The answer to such plateaus is typically a significant re-architecture to unlock huge new realms of value and to re-enable aggressive development.
The phases of the curve are analogous to the four seasons: spring (the early, seedling stage), summer (high growth), autumn (harvested; beginning to taper), and winter (stable; very hard to grow).
This is a simplified model, but an illustrative one. In practice, the S curve phenomenon is even more challenging for a software product development team because it must be effectively managed on two levels:
Time & Resources. The size of the S curve is in your control, but you must make careful compromises based on your time horizon and resources available.
Early on, a small startup must necessarily start with a small curve in order to sustain itself to the point of being able to execute a large one.
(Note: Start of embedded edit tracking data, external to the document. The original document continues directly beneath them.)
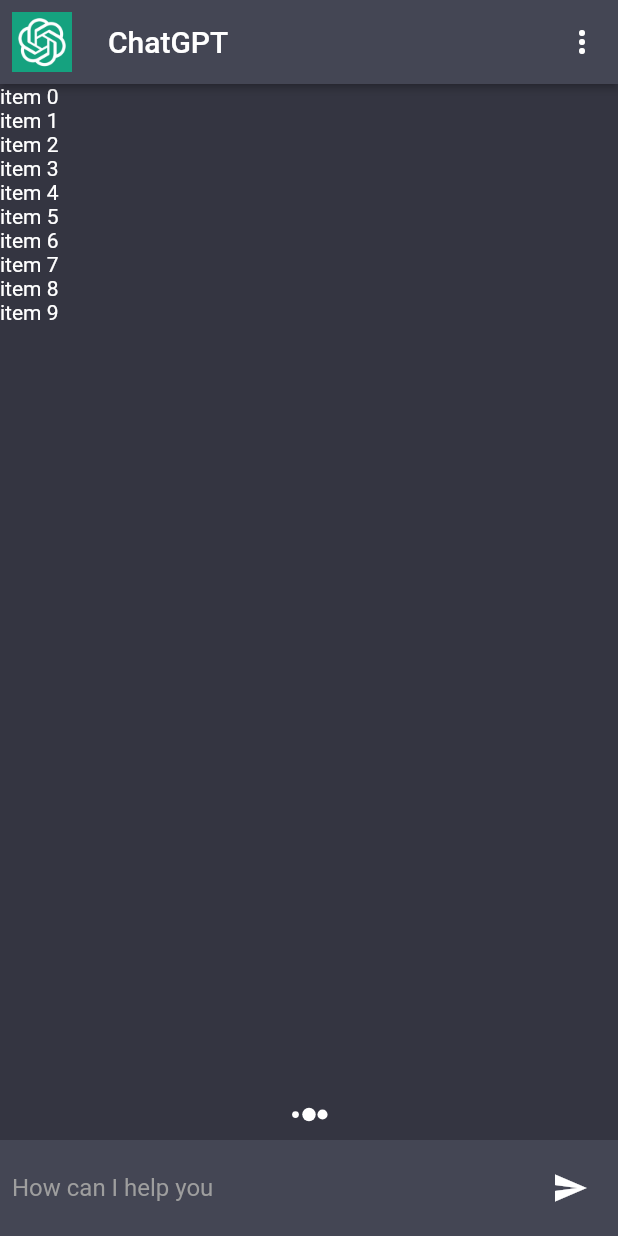
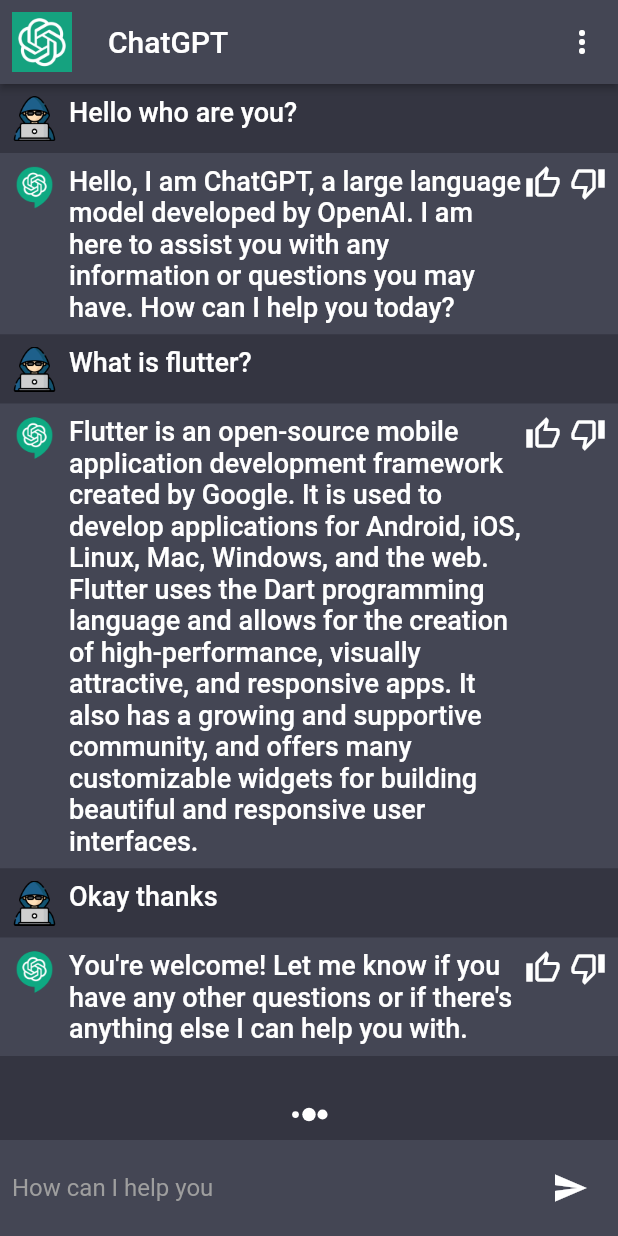
Before and after one commit to hwangblood/flutter_chatgpt, a Flutter app: the screen it shows after launch, on a phone screen of 412 x 824 dp. Run offline on Flutter 3.47's test engine with Material 2 defaults, Android fonts, the phone set to English and light mode, and no system bars; our stand-ins replace flutter_spinkit.

Commit message:
Build the Chat widget (ChatTile)

```diff
--- a/lib/constants/constants.dart
+++ b/lib/constants/constants.dart
@@ -1 +1,2 @@
 export 'colors.dart';
+export 'messages.dart';
--- /dev/null
+++ b/lib/constants/messages.dart
@@ -0,0 +1,29 @@
+final chatMessages = [
+  {
+    'msg': 'Hello who are you?',
+    'chatIndex': 0,
+  },
+  {
+    'msg':
+        'Hello, I am ChatGPT, a large language model developed by OpenAI. I am here to assist you with any information or questions you may have. How can I help you today?',
+    'chatIndex': 1,
+  },
+  {
+    'msg': 'What is flutter?',
+    'chatIndex': 0,
+  },
+  {
+    'msg':
+        'Flutter is an open-source mobile application development framework created by Google. It is used to develop applications for Android, iOS, Linux, Mac, Windows, and the web. Flutter uses the Dart programming language and allows for the creation of high-performance, visually attractive, and responsive apps. It also has a growing and supportive community, and offers many customizable widgets for building beautiful and responsive user interfaces.',
+    'chatIndex': 1,
+  },
+  {
+    'msg': 'Okay thanks',
+    'chatIndex': 0,
+  },
+  {
+    'msg':
+        "You're welcome! Let me know if you have any other questions or if there's anything else I can help you with.",
+    'chatIndex': 1,
+  },
+];
--- a/lib/screens/chat_screen.dart
+++ b/lib/screens/chat_screen.dart
@@ -1,7 +1,10 @@
 import 'package:flutter/material.dart';
-import 'package:flutter_chatgpt/constants/colors.dart';
+
+import 'package:flutter_spinkit/flutter_spinkit.dart';
+
+import 'package:flutter_chatgpt/constants/constants.dart';
 import 'package:flutter_chatgpt/services/services.dart';
-import 'package:flutter_spinkit/flutter_spinkit.dart';
+import 'package:flutter_chatgpt/widgets/chat_tile.dart';
 
 class ChatScreen extends StatefulWidget {
   const ChatScreen({super.key});
@@ -52,12 +55,13 @@ class _ChatScreenState extends State<ChatScreen> {
           children: [
             Expanded(
               child: ListView.builder(
-                itemCount: 10,
+                itemCount: chatMessages.length,
                 itemBuilder: (BuildContext context, int index) {
-                  return Text(
-                    'item $index',
-                    style: const TextStyle(
-                      color: Colors.white,
+                  final chatMessage = chatMessages.elementAt(index);
+                  return ChatTile(
+                    msg: chatMessage['msg'].toString(),
+                    chatIndex: int.parse(
+                      chatMessage['chatIndex'].toString(),
                     ),
                   );
                 },
--- /dev/null
+++ b/lib/widgets/chat_text.dart
@@ -0,0 +1,28 @@
+import 'package:flutter/material.dart';
+
+class ChatText extends StatelessWidget {
+  final String label;
+  final double fontSize;
+  final Color? color;
+  final FontWeight? fontWeight;
+
+  const ChatText({
+    Key? key,
+    required this.label,
+    this.fontSize = 18.0,
+    this.color,
+    this.fontWeight,
+  }) : super(key: key);
+
+  @override
+  Widget build(BuildContext context) {
+    return Text(
+      label,
+      style: TextStyle(
+        color: color ?? Colors.white,
+        fontSize: fontSize,
+        fontWeight: fontWeight ?? FontWeight.w500,
+      ),
+    );
+  }
+}
--- /dev/null
+++ b/lib/widgets/chat_tile.dart
@@ -0,0 +1,68 @@
+import 'package:flutter/material.dart';
+
+import 'package:flutter_chatgpt/constants/colors.dart';
+import 'package:flutter_chatgpt/services/assets_manager.dart';
+
+import 'chat_text.dart';
+
+class ChatTile extends StatelessWidget {
+  final String msg;
+
+  /// if [chatIndex] is 0, the massage should be the question that user asked
+  /// . And if [chatIndex] is 1, the message is the answer that from ChatGPT
+  /// API
+  final int chatIndex;
+
+  const ChatTile({
+    Key? key,
+    required this.msg,
+    required this.chatIndex,
+  }) : super(key: key);
+
+  @override
+  Widget build(BuildContext context) {
+    return Column(
+      children: [
+        Material(
+          color: chatIndex == 0 ? scaffoldBackgroundColor : cardColor,
+          child: Padding(
+            padding: const EdgeInsets.all(8.0),
+            child: Row(
+              crossAxisAlignment: CrossAxisAlignment.start,
+              children: [
+                Image.asset(
+                  chatIndex == 0
+                      ? AssetsManager.userImage
+                      : AssetsManager.chatLogo,
+                  height: 30,
+                  width: 30,
+                ),
+                const SizedBox(width: 8),
+                Expanded(
+                  child: ChatText(
+                    label: msg,
+                  ),
+                ),
+                chatIndex == 0
+                    ? const SizedBox.shrink()
+                    : Row(
+                        children: const [
+                          Icon(
+                            Icons.thumb_up_alt_outlined,
+                            color: Colors.white,
+                          ),
+                          SizedBox(width: 6),
+                          Icon(
+                            Icons.thumb_down_alt_outlined,
+                            color: Colors.white,
+                          ),
+                        ],
+                      ),
+              ],
+            ),
+          ),
+        ),
+      ],
+    );
+  }
+}
--- a/lib/widgets/widgets.dart
+++ b/lib/widgets/widgets.dart
@@ -0,0 +1,2 @@
+export 'chat_text.dart';
+export 'chat_tile.dart';
```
Later, a large company must deal with transitioning from a tapering, legacy S to planting the seeds and ramping up the next technological curve. Companies which fail to adapt will eventually plateau their businesses.
Multiplicity. Teams often deal with multiple curves at the same time as significant products are actually systems-of-systems: comprised of numerous linked subsystems, each with their own independent maturity lifecycles.
In this light, I'd say that in order to sustain aggressive growth, one must:
Periodically make small & proportionate investments in next-generation architecture where future demand is expected
Monitor current position on the curve (both overall and on subystems)
Follow-through on ripening opportunities by organizing larger teams to harvest the fruits of the investments.
When/where you need to accelerate, do engage bigger teams, but beware the high cost.
To plant seeds for future needs, consider organizing small, efficient teams.
Look ahead. Take stock of the health of your system and its capacity to grow with the needs of the business. Then, assess investments you’d like to start to making today so that in 6-12 months you can be ready to take advantage, harvesting the fruits. You don't want to scramble to catch up later, or forever "kick the can down the road" on things.
"Right-size" your architecture. When you are designing, check that your architecture is “well-fitted” to the future demand, thereby finding the sweet spot between under-engineering and over-engineering. Estimate the size of your S-Curve to help inform your decisions.